If you have tree roses, also known as rose standards, in your garden, you need to give them lots of insulation from cold winters. Although tree roses can thrive in colder U.S. Department of Agriculture Hardiness Zones, they won't last through the winter without a little help from you. Start your tree rose winterization project in late autumn, before temperatures drop below freezing.
Build a cylindrical cage of wire mesh, chicken wire or flexible plastic foam around your tree rose near the end of autumn. Extend the cage about 6 inches above the top of the tree.
Fill a wire or mesh cage to the top with mulch or straw, so the top of the rose tree is covered with 6 inches of material. No mulch or straw is necessary if you used plastic foam -- the foam provides enough insulation.
Wrap the cage with burlap for further protection. Secure the burlap with rope, duct-tape or another heavy-duty tape.
Things You Will Need
- Wire mesh, chicken wire or flexible plastic foam
- Mulch or straw
- Rope, duct tape or heavy-duty tape
- In areas of extreme winter cold it's better to put the tree rose in a "grave." Dig an 18-inch deep trench in the garden. Prune the top of the tree rose as normal, then dig up the entire plant, being careful to avoid damaging the roots. Place the plant on its side in the trench, then recover with soil and an additional insulating layer of organic mulch.

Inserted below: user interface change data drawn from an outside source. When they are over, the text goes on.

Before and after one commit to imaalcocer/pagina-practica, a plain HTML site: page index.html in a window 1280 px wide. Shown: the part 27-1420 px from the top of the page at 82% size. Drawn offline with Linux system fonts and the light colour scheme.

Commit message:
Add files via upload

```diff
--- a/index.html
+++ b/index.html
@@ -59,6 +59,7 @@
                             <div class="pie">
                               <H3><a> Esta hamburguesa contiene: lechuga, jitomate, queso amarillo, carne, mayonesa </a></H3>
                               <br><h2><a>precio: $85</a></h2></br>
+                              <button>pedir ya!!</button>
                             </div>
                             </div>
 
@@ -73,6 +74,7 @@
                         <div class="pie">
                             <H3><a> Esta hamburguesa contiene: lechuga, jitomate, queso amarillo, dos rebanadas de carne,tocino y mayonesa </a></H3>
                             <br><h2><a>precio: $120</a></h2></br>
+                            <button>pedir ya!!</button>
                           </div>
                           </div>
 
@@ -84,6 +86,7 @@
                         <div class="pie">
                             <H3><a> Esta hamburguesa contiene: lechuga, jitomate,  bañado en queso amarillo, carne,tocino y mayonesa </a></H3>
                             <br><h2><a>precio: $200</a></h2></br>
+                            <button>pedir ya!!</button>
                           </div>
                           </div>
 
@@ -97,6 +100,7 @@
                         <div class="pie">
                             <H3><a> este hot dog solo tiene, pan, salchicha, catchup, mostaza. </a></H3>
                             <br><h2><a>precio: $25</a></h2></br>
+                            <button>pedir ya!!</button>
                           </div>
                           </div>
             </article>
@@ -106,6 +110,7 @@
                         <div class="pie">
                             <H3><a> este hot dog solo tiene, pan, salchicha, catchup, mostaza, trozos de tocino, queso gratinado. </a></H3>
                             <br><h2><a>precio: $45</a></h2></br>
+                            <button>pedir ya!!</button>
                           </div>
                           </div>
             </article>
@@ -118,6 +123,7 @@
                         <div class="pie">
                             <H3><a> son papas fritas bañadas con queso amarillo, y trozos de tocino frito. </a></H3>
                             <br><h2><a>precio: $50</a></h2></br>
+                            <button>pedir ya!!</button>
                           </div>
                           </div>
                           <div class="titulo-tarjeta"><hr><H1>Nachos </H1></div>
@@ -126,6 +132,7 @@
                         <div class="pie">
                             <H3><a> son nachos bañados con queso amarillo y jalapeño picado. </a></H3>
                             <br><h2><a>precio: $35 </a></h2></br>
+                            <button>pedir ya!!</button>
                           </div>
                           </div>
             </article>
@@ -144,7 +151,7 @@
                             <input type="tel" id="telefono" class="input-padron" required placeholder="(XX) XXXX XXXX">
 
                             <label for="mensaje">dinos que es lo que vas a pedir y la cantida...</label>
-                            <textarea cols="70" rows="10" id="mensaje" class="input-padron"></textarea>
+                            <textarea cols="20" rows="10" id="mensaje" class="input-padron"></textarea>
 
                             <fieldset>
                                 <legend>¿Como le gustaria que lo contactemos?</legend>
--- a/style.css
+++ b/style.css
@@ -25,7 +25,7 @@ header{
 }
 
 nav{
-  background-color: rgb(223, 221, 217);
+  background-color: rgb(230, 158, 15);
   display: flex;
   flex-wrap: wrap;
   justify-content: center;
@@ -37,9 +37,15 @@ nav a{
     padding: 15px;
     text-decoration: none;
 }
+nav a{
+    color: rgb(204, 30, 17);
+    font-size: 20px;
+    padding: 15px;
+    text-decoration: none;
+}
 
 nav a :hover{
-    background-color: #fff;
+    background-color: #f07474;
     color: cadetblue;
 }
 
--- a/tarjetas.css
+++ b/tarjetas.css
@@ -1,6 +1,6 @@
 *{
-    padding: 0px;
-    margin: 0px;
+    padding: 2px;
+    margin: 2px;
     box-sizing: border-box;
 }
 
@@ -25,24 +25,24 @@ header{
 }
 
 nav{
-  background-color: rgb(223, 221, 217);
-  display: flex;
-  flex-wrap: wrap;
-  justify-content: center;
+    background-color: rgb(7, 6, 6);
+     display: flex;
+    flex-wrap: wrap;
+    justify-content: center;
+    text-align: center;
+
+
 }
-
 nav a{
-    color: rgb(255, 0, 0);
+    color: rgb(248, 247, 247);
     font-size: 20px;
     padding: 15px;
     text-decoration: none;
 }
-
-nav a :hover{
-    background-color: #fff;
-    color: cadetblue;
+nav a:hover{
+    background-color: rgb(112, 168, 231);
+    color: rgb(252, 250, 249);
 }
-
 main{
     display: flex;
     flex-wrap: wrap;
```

Mark the location of the grave so you can dig it up again when spring arrives.
- Grow Australian Tea Trees (Leptospermum laevigatum)
- How Tall Do Rose Bush Trees Grow?
- What is the Growth Rate of a Holly Tree?
- Plant a Grancy Graybeard Tree
- Building Raised Vegetable Garden Beds
- Prune Hedge Roses
- The Importance of Rose Flowers
- How Far Apart Should Apple Trees Be Planted?
- The Best Time to Cut Back Rose Bushes
- Long-stem Rose vs. Short-stem
- Growing Edible Bamboo Shoots
- How Far Back Should I Prune My Roses?